The future vision of la Stella is not very penetrating, though the final panel does display a huge machine regulating traffic or something that is controlled by a lounging operator with just one button.
I think it would be an interesting thing to have a look at "The One-Button1 Solution to Everything" following the development of the ultimate state of the push-button world, where most things/everything is automated.
And just a note here: la Stella was the author of several books, including a history of Rome, and a textbook or two in the sciences. There was also a work on Marconi (published in the year of the inventor's death in 1937) that contains a very early public reference to Marconi's possible work on the "death ray", which sounds like it was some sort of directed energy weapon/EMP device that would disable powered vehicles
Benjamin Butterworth, the Commission of Patents, produced in 1892 a superb work on the history of state of technical achievement in the U.S., The Growth of Industrial Art. The "art" part of the title actually referred to the creation-as-art of industry/technology more so than the design aspect of it, though the two are pretty closely related. There were 200 plates of illustrations for inventions for windmills, mails, screws, cork, bicycles, harvesters, threshers, glass makers,, ice harvesters, cigar manufacturing, sweeping, telephones, telegraphy, and so on, in more than 150 categories. Among these images some of my favorites are for advertising apparatus and means. For example, in the historical timeline below we find in #7 an automated flying leaflet distributor, and according to the text it was (unlikely) patented in 1862:
#6 is cringeworthy, showing the very common practice of covering optimally-placed buildings with billboards--I've seen numerous early-ish images (19th c) showing large swaths of buildings on busy streets nearly entirely covered by ads.
From Internet Archive, the full text with illustrations can be found here: https://archive.org/stream/growthindustria00Unit#page/n9/mode/2up

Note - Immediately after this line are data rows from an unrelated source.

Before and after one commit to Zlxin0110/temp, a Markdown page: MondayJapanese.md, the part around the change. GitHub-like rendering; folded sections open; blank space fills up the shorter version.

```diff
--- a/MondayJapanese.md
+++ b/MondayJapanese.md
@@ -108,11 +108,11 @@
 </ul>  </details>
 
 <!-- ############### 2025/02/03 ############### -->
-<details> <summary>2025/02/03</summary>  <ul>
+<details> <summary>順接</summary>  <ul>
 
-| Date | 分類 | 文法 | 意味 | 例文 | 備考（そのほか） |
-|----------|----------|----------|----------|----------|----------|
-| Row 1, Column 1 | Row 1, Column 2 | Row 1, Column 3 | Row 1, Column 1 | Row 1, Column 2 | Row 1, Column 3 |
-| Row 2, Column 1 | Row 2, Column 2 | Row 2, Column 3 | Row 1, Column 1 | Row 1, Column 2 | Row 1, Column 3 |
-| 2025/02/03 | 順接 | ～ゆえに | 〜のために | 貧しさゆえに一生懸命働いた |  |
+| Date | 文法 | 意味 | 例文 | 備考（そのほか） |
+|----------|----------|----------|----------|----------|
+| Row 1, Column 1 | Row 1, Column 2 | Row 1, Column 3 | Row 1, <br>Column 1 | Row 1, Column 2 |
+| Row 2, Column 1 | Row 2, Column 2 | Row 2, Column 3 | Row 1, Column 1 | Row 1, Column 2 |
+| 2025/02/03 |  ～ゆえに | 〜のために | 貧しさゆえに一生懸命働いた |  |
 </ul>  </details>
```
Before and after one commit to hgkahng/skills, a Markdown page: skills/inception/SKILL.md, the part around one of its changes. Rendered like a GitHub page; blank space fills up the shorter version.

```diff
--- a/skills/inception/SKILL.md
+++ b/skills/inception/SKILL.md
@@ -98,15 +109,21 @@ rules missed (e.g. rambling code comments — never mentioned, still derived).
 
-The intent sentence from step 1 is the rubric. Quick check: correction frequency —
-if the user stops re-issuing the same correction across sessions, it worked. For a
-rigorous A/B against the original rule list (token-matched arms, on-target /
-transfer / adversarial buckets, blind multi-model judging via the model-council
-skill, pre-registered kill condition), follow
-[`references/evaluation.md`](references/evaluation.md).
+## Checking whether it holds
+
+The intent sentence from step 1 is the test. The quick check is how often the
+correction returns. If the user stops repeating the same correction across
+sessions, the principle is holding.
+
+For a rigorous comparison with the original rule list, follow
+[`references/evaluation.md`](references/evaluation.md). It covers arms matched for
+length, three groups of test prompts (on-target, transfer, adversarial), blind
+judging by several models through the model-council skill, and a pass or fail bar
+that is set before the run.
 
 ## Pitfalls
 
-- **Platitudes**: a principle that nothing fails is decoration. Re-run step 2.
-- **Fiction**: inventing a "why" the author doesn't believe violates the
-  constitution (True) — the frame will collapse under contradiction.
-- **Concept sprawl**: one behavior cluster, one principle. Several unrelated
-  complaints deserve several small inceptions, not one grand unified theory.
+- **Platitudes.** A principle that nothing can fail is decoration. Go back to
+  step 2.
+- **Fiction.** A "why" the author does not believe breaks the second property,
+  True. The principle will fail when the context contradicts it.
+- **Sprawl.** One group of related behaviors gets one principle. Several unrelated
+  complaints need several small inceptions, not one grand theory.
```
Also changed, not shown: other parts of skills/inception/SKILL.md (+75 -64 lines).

There are a number of posts on this blog that have no real category, though they are joined by one simple principle--they look "straight" onto something, like straight up, straight down, and straight through. It isn't necessarily obvious, but these points of view are really pretty scarce in the history of antique prints. (Since there is no category you can search "straight" int he Google search box at left for other poss.) In this case, above, we have the gunner's eye view of the working of a machine gun, a great image published by The Illustrated London News in 1916.
The machine gun type isn't stated but I figured that it must be a water-cooled Vickers .303--from this vantage point your face wouldn't be more than a foot from the sight; the curved bits at front are hand grips, and the "trigger" (an oval button that you press in to activate the gun) would be between those two curved elements and just below--I think that you could've seen the trigger if it was drawn in, though for whatever reason it is not there. In any event those hand grips are less than 9 inches apart, so you can tell now that the view of the machine gun is from very close proximity.

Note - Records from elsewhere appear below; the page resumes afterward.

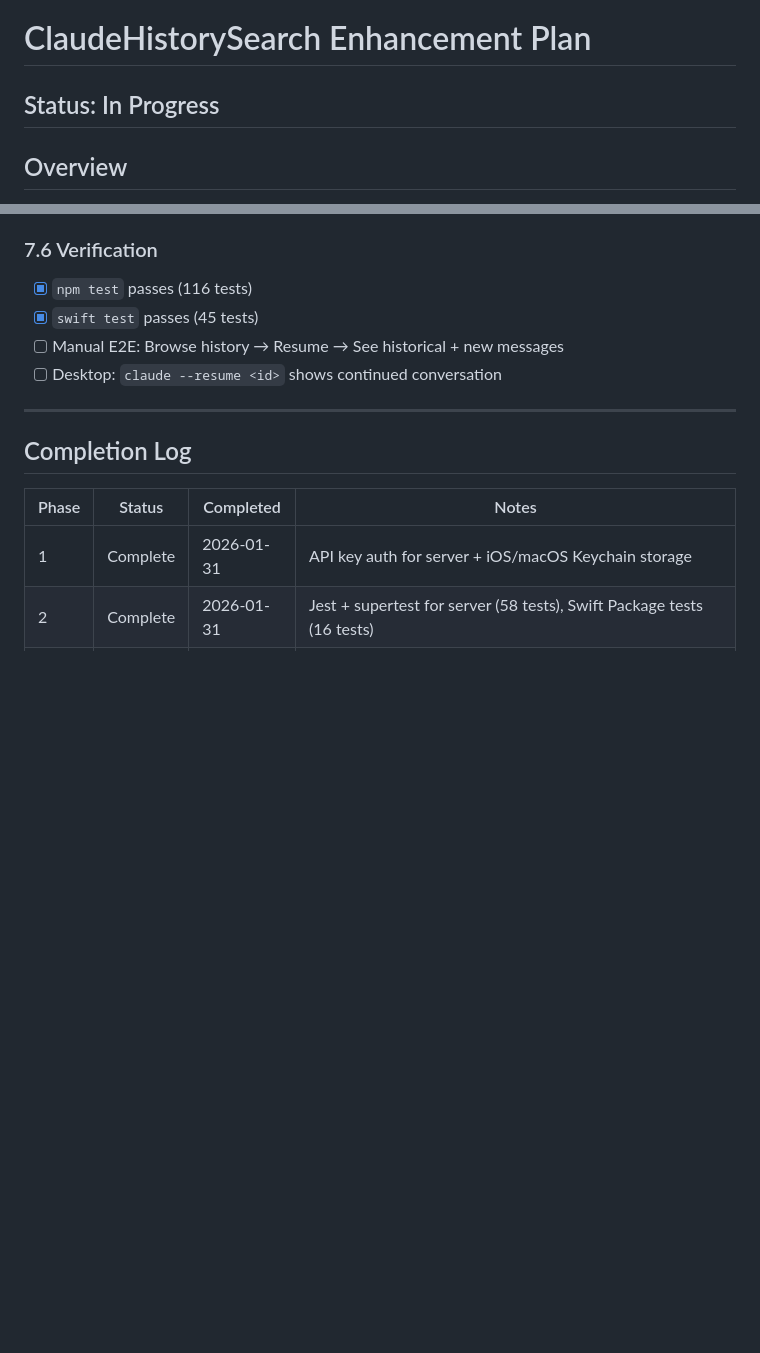
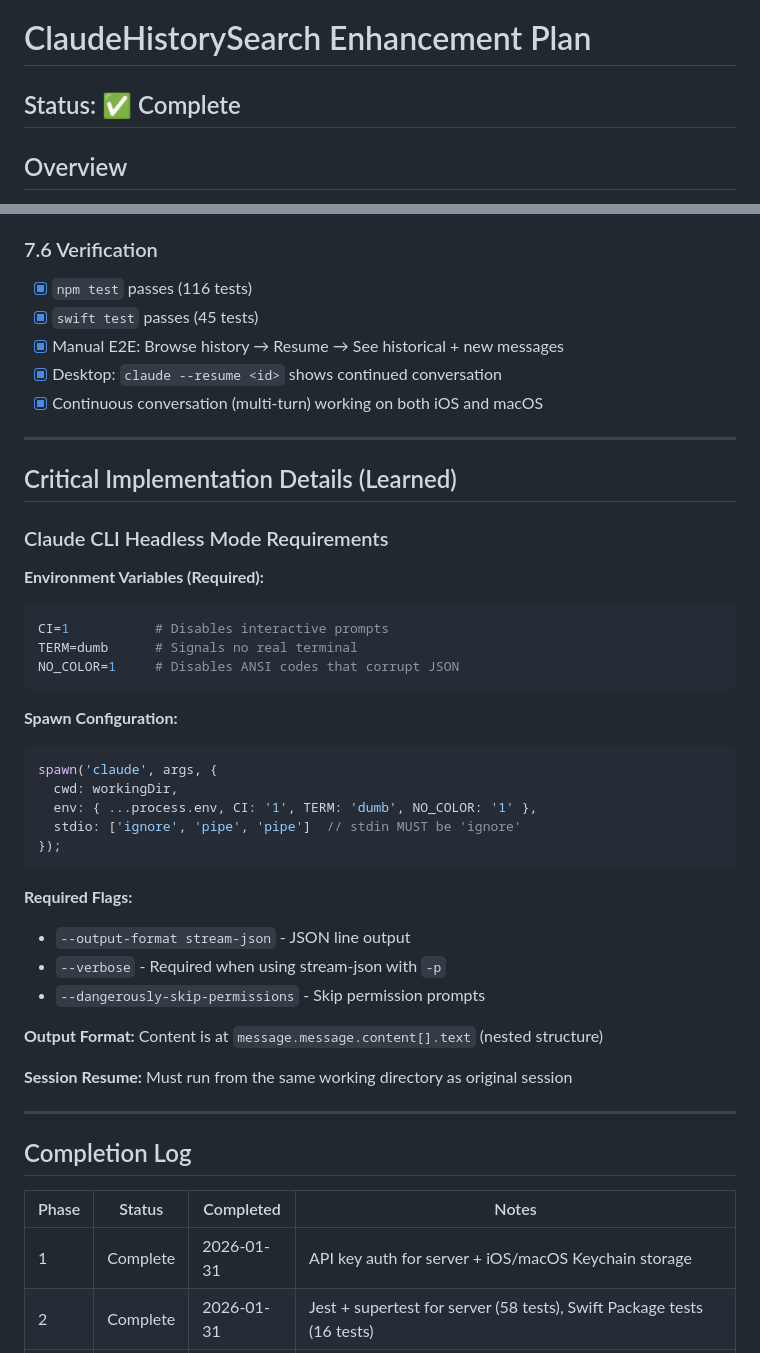
Before and after one commit to huanluu/ClaudeHistorySearch, a Markdown page: PLAN.md, 2 parts joined by grey strips. GitHub-like rendering; blank space fills up the shorter version.

Commit message:
Mark Phase 5-7 complete and document Claude headless mode requirements
- All phases now complete (auth, testing, modularity, WebSocket, views, sessions)
- Added critical implementation details for Claude CLI headless mode
- Documented environment variables (CI, TERM, NO_COLOR)
- Documented spawn configuration and output format

Co-Authored-By: Claude Opus 4.5 <noreply@anthropic.com>

````diff
--- a/PLAN.md
+++ b/PLAN.md
@@ -1,6 +1,6 @@
 # ClaudeHistorySearch Enhancement Plan
 
-## Status: In Progress
+## Status: ✅ Complete
 
 ## Overview
 
@@ -267,8 +267,40 @@ claude --resume <sessionId> -p "follow-up prompt" --output-format stream-json
 ### 7.6 Verification
 - [x] `npm test` passes (116 tests)
 - [x] `swift test` passes (45 tests)
-- [ ] Manual E2E: Browse history → Resume → See historical + new messages
-- [ ] Desktop: `claude --resume <id>` shows continued conversation
+- [x] Manual E2E: Browse history → Resume → See historical + new messages
+- [x] Desktop: `claude --resume <id>` shows continued conversation
+- [x] Continuous conversation (multi-turn) working on both iOS and macOS
+
+---
+
+## Critical Implementation Details (Learned)
+
+### Claude CLI Headless Mode Requirements
+
+**Environment Variables (Required):**
+```bash
+CI=1           # Disables interactive prompts
+TERM=dumb      # Signals no real terminal
+NO_COLOR=1     # Disables ANSI codes that corrupt JSON
+```
+
+**Spawn Configuration:**
+```typescript
+spawn('claude', args, {
+  cwd: workingDir,
+  env: { ...process.env, CI: '1', TERM: 'dumb', NO_COLOR: '1' },
+  stdio: ['ignore', 'pipe', 'pipe']  // stdin MUST be 'ignore'
+});
+```
+
+**Required Flags:**
+- `--output-format stream-json` - JSON line output
+- `--verbose` - Required when using stream-json with `-p`
+- `--dangerously-skip-permissions` - Skip permission prompts
+
+**Output Format:** Content is at `message.message.content[].text` (nested structure)
+
+**Session Resume:** Must run from the same working directory as original session
 
 ---
 
````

Here's an unexpected find: a video of shooting a Vickers (without sighting mechanism) at nearly this exact perspective, found on youtube: